I am not here to provide sports commentary. Sadly enough (or perhaps luckily enough for my nerves), I didn’t watch the game. Blame medical school exams scheduling and my very non-existent studying-time managing skills.
Over 50,000 Lebanese gathered at the Camille Chamoun stadium in Beirut to cheer for our team. These are a few pictures of the people gathered there, with all the enthusiasm they mustered, which is actually a whole lot:
We’re used to seeing faces painted with the flags of Italy, Germany, Brazil. But never Lebanon.
Because it wouldn’t be a Lebanese game without some serious trolling
(Picture by Bachir Itani.)
For the technical rundown of the game, here’s a source you can check.
What’s sad about the whole affair is that both teams were nowhere near an equal field when it comes to, well, everything. First, the Lebanese team was full of Lebanese who are underpaid, underfunded and do this more so for “leisure” than for credible prospects in a country where football had taken a backseat to basketball for a long, long time.

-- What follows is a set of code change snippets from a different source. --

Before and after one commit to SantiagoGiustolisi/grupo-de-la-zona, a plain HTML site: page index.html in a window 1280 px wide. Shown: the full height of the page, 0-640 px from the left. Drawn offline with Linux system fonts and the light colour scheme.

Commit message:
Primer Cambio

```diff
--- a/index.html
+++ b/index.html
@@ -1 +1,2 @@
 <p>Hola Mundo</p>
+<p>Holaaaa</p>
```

In fact, many Lebanese were upset how none of our local TV stations was broadcasting the game. I have to ask those: where was this enthusiasm when Lebanon went through the World Cup qualifiers year after year and didn’t get anywhere? Don’t blame our “poor” TV station. Blame the monopolizing giant Al-Jazeera which doesn’t let anyone else get the rights for a football game. God forbid that happens!

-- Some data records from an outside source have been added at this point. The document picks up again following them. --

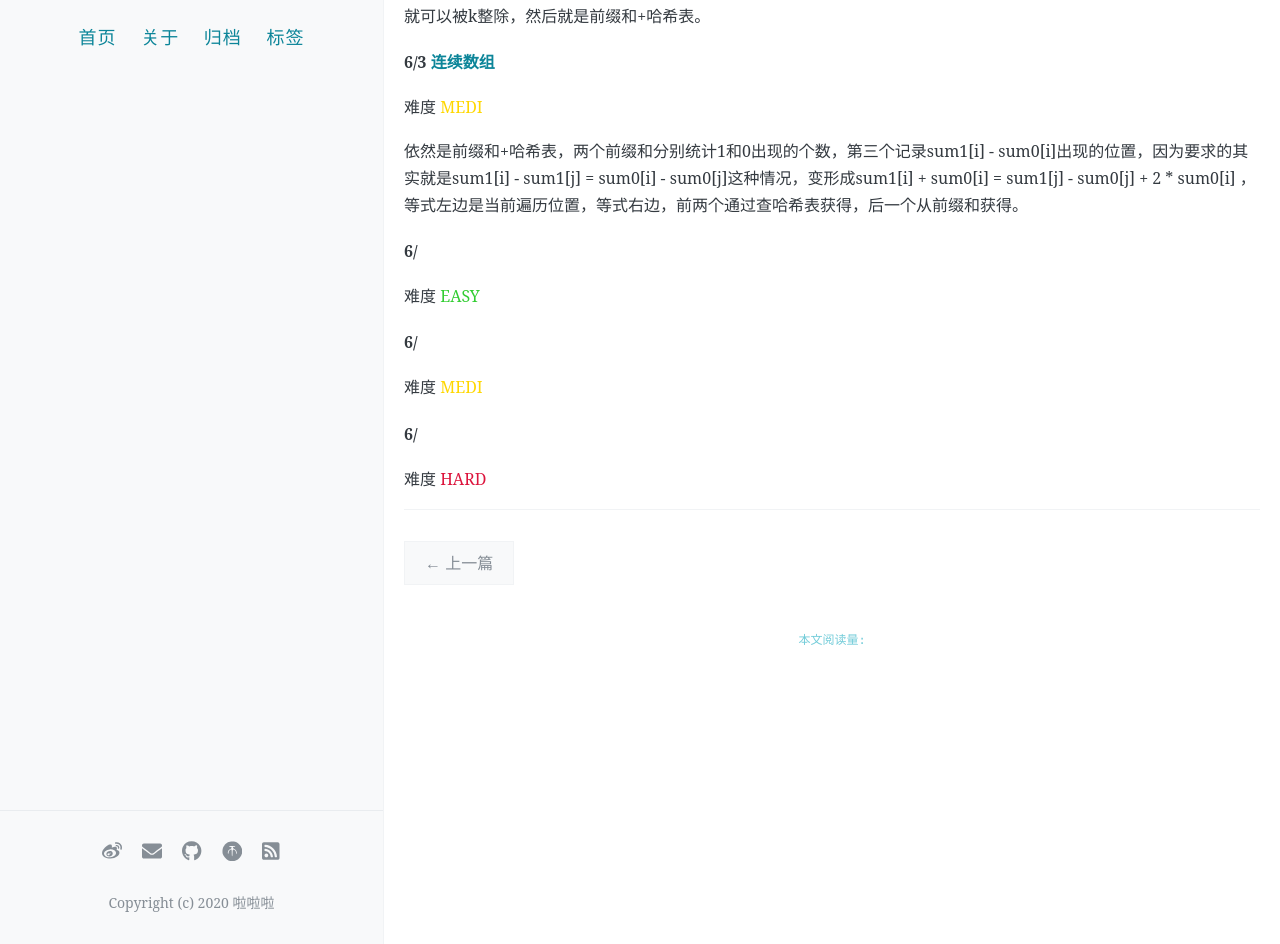
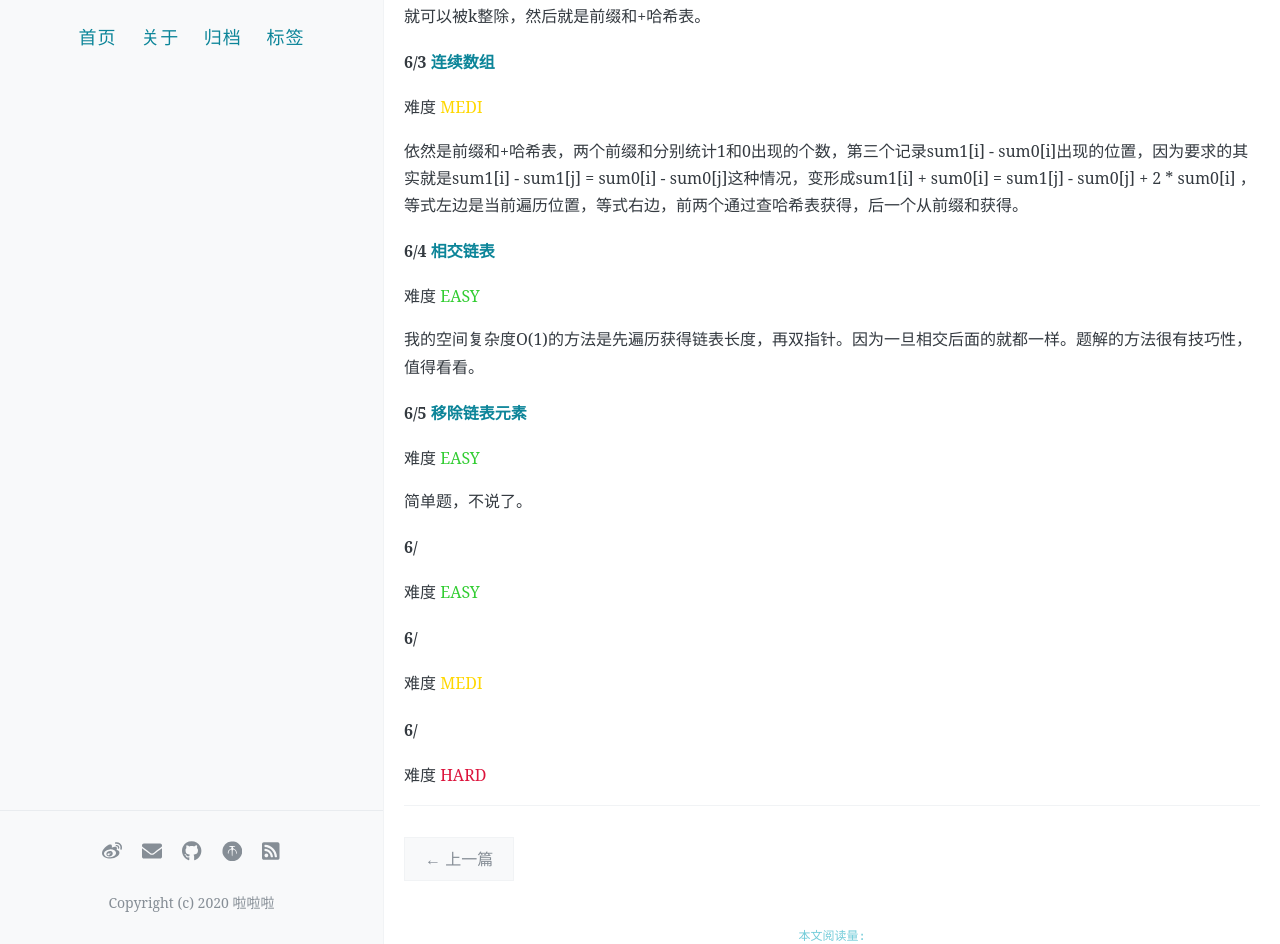
Before and after one commit to MXtremist/mxtremist.github.io, a Jekyll site: the page built from _posts/2021-06-01-leetcode202106.md, in a window 1280 px wide and 1376 px high. Shown: the part 426-1370 px from the top of the window. Built offline with Jekyll 4.4.1, drawn with Linux system fonts in a browser that asks for light colours; comment, search, counter and statistics services are not loaded.

Commit message:
Update 2021-06-01-leetcode202106.md

```diff
--- a/_posts/2021-06-01-leetcode202106.md
+++ b/_posts/2021-06-01-leetcode202106.md
@@ -35,6 +35,22 @@ comments: true
 
 
 
+##### 6/4 [相交链表](https://leetcode-cn.com/problems/intersection-of-two-linked-lists/)
+
+难度 <font color="Limegreen">EASY</font>
+
+我的空间复杂度O(1)的方法是先遍历获得链表长度，再双指针。因为一旦相交后面的就都一样。题解的方法很有技巧性，值得看看。
+
+
+
+##### 6/5 [移除链表元素](https://leetcode-cn.com/problems/remove-linked-list-elements/)
+
+难度 <font color="Limegreen">EASY</font>
+
+简单题，不说了。
+
+
+
 ##### 6/
 
 难度 <font color="Limegreen">EASY</font>
```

But I digress.
On the other hand, here’s how the Qatari teams breaks down:
“Hi. My name is Sebastian. And I am Qatari.”
Doesn’t make sense to you? It’s not meant to. But here’s another one.
“Hi. My name is Lawrence. And I am Qatari too.”

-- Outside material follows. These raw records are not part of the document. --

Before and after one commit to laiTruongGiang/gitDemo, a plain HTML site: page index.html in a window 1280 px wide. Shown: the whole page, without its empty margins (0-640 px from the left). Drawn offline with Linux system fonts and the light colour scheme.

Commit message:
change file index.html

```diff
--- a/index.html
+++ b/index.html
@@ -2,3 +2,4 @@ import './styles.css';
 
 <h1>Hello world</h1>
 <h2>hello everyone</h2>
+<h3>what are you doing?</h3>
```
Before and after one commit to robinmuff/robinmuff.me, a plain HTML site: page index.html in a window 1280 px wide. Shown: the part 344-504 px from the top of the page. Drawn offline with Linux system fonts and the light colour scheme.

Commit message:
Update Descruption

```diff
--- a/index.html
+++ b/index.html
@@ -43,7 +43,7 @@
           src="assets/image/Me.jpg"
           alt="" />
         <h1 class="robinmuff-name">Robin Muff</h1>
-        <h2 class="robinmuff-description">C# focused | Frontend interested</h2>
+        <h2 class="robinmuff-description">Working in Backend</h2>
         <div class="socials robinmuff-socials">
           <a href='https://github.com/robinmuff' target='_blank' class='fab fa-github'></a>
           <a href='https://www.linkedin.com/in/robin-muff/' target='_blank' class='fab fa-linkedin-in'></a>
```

When more than half of the team on the field is nationalized, what can one expect? It looks like Qatar have so much money on their hands that they simply decided to purchase a national team. Many people on Twitter, most of whom weren’t Lebanese, had this to say: “Qatar team, why you no have Qataris?”
So very true.
Towards the later half of the second half, based on the bits and pieces I watched, the Lebanese team looked totally run out of stamina, which has been the case in their previous games as well. Based on this, what worries me the most is not losing to Qatar, it’s Lebanon having a second game on June 8th against Uzbekistan and then another one on July 12th against South Korea, all the way in Seoul. Will our players be able to handle the severe effort those games will require, let alone the time zone difference and the traveling?
I really hope so. But sometimes realism needs to tone down the sense of nationalism. And I’ll leave it at that for now.